For a hospital birth, a midwife is likely to be around whether you like it or not. That doesn’t mean that she (or he) will be with you all the time, but it means that a properly trained person is available if and when you need it.
Midwife or doctor?
In general, if you are healthy and there are no reasons to believe that the pregnancy or childbirth can be complicated, you can certainly aim for a midwife to be your primary source of help. However, if you have any medical conditions or if you expect twins or higher multiples, then you definitely need to be in contact with an obstetrician. So use your common sense and take no chances. If you are uncertain, at least pay one visit to an obstetrician.
Again, in the hospital, you’ll have no choice. A doctor will be around somewhere if needed.
Midwife or doula?
Doulas have become increasingly popular, but what is the difference between a doula and a midwife and do you need both?
Well, there is a clear difference as a doula does not provide any kind of medical care. For instance, she would not listen to the baby’s heartbeat or do a vaginal exam or deliver the baby. Instead, she would provide emotional and physical support for the laboring woman and her family and/or postpartum care of the mother and baby.
So if you have a very caring midwife, you can probably do without a doula. But if you also want the person helping you to be able to check on you and your baby, you need a midwife rather than a doula. A doula, on the other hand, is there for you, supporting you throughout the process and many studies indicate that the moms remember the birthing as a more positive experience with a doula around. You can read more about doulas and whether to hire one here.
Midwife visit video
For an example of a midwife visit during pregnancy, have a look at the video below.
If you want more information to help plan for your childbirth, check out any of these books. (The links go to Amazon for more information and reviews.)
- The Doula Book: How a Trained Labor Companion Can Help You Have a Shorter, Easier, and Healthier Birth
- The Birth Partner A Complete Guide to Childbirth for Dads, Doulas, and All Other Labor Companions
- The Mindful Mom-To-Be: A Modern Doula’s Guide to Building a Healthy Foundation from Pregnancy Through Birth

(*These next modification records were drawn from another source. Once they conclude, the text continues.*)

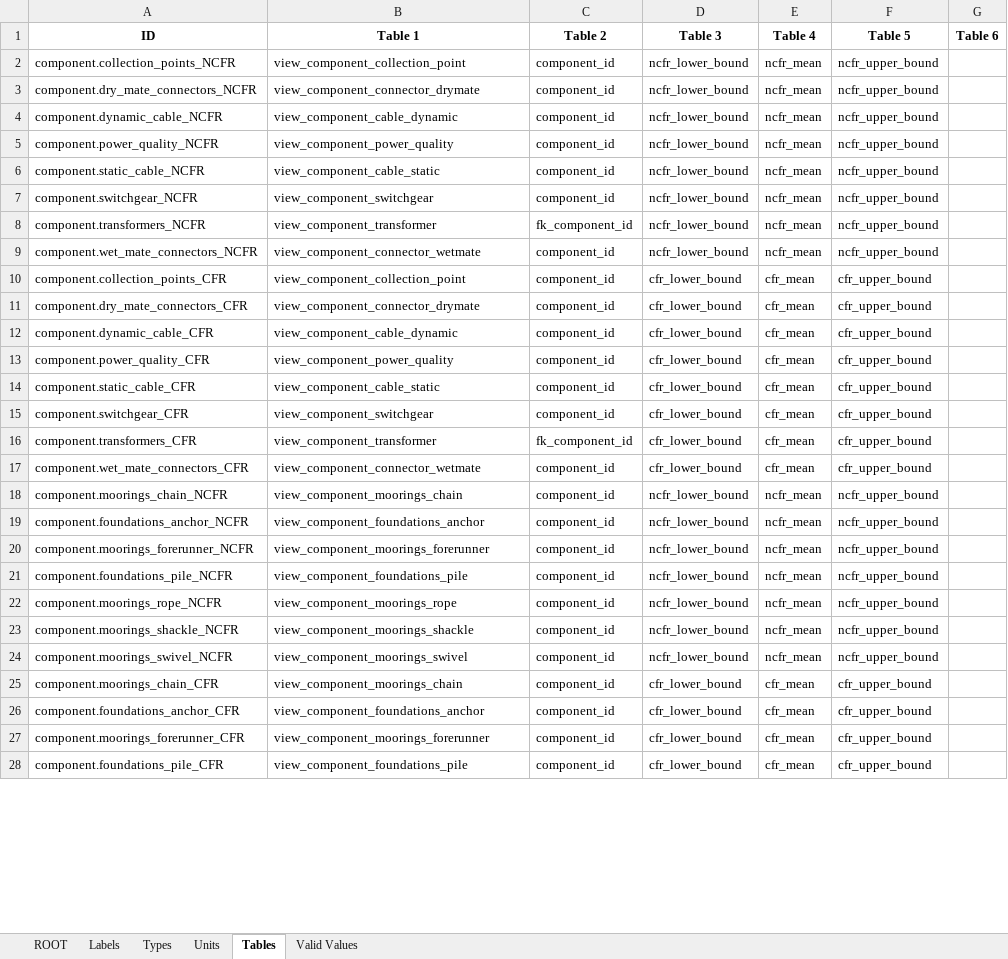
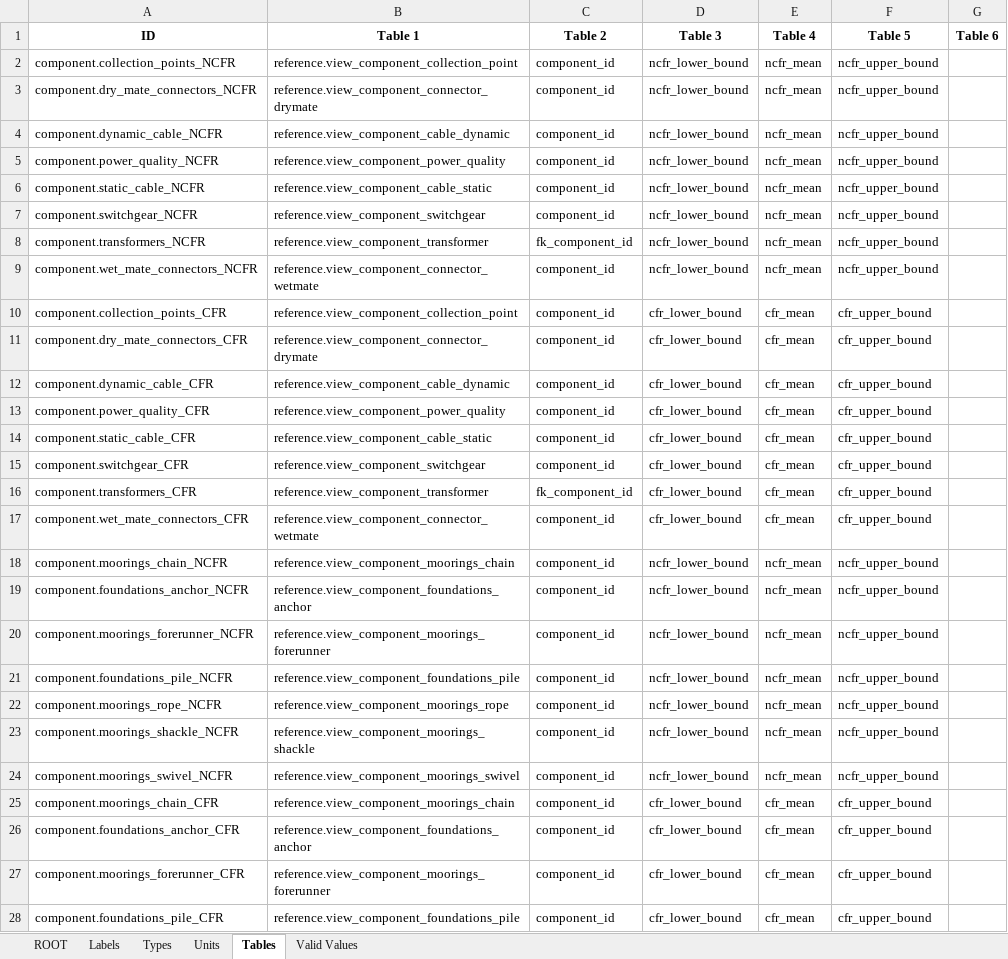
Before and after one commit to DTOcean/dtocean-core, an Excel workbook: dds/reliability.xlsx, sheet Tables, drawn as a sheet; only a part is shown; values as stored, in another font and other column widths than the file's, no borders; the diff covers the shown part only; the diff names each change by its address in the sheet, - before the commit and + after, or states it on an @@ line.

Commit message:
Modified database access to require schema to be explicitly given in the DB table definitions.
Updated DDS sheets and configuration to use dtocean_examples DB.

```diff
--- a/dds/reliability.xlsx (sheet Tables)
+++ b/dds/reliability.xlsx (sheet Tables)
-B2 (Table 1): view_component_collection_point
+B2 (Table 1): reference.view_component_collection_point
-B3 (Table 1): view_component_connector_drymate
+B3 (Table 1): reference.view_component_connector_drymate
-B4 (Table 1): view_component_cable_dynamic
+B4 (Table 1): reference.view_component_cable_dynamic
-B5 (Table 1): view_component_power_quality
+B5 (Table 1): reference.view_component_power_quality
-B6 (Table 1): view_component_cable_static
+B6 (Table 1): reference.view_component_cable_static
-B7 (Table 1): view_component_switchgear
+B7 (Table 1): reference.view_component_switchgear
-B8 (Table 1): view_component_transformer
+B8 (Table 1): reference.view_component_transformer
-B9 (Table 1): view_component_connector_wetmate
+B9 (Table 1): reference.view_component_connector_wetmate
-B10 (Table 1): view_component_collection_point
+B10 (Table 1): reference.view_component_collection_point
-B11 (Table 1): view_component_connector_drymate
+B11 (Table 1): reference.view_component_connector_drymate
-B12 (Table 1): view_component_cable_dynamic
+B12 (Table 1): reference.view_component_cable_dynamic
-B13 (Table 1): view_component_power_quality
+B13 (Table 1): reference.view_component_power_quality
-B14 (Table 1): view_component_cable_static
+B14 (Table 1): reference.view_component_cable_static
-B15 (Table 1): view_component_switchgear
+B15 (Table 1): reference.view_component_switchgear
-B16 (Table 1): view_component_transformer
+B16 (Table 1): reference.view_component_transformer
-B17 (Table 1): view_component_connector_wetmate
+B17 (Table 1): reference.view_component_connector_wetmate
-B18 (Table 1): view_component_moorings_chain
+B18 (Table 1): reference.view_component_moorings_chain
-B19 (Table 1): view_component_foundations_anchor
+B19 (Table 1): reference.view_component_foundations_anchor
-B20 (Table 1): view_component_moorings_forerunner
+B20 (Table 1): reference.view_component_moorings_forerunner
-B21 (Table 1): view_component_foundations_pile
+B21 (Table 1): reference.view_component_foundations_pile
-B22 (Table 1): view_component_moorings_rope
+B22 (Table 1): reference.view_component_moorings_rope
-B23 (Table 1): view_component_moorings_shackle
+B23 (Table 1): reference.view_component_moorings_shackle
-B24 (Table 1): view_component_moorings_swivel
+B24 (Table 1): reference.view_component_moorings_swivel
-B25 (Table 1): view_component_moorings_chain
+B25 (Table 1): reference.view_component_moorings_chain
-B26 (Table 1): view_component_foundations_anchor
+B26 (Table 1): reference.view_component_foundations_anchor
-B27 (Table 1): view_component_moorings_forerunner
+B27 (Table 1): reference.view_component_moorings_forerunner
-B28 (Table 1): view_component_foundations_pile
+B28 (Table 1): reference.view_component_foundations_pile
```
Also changed, not shown: 3 edited cells elsewhere in this sheet, 10 other files.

Now you hopefully have enough midwife information to get you started with planning for your childbirth. Good luck! If you want to read other mothers’ birth stories, here is the place to go.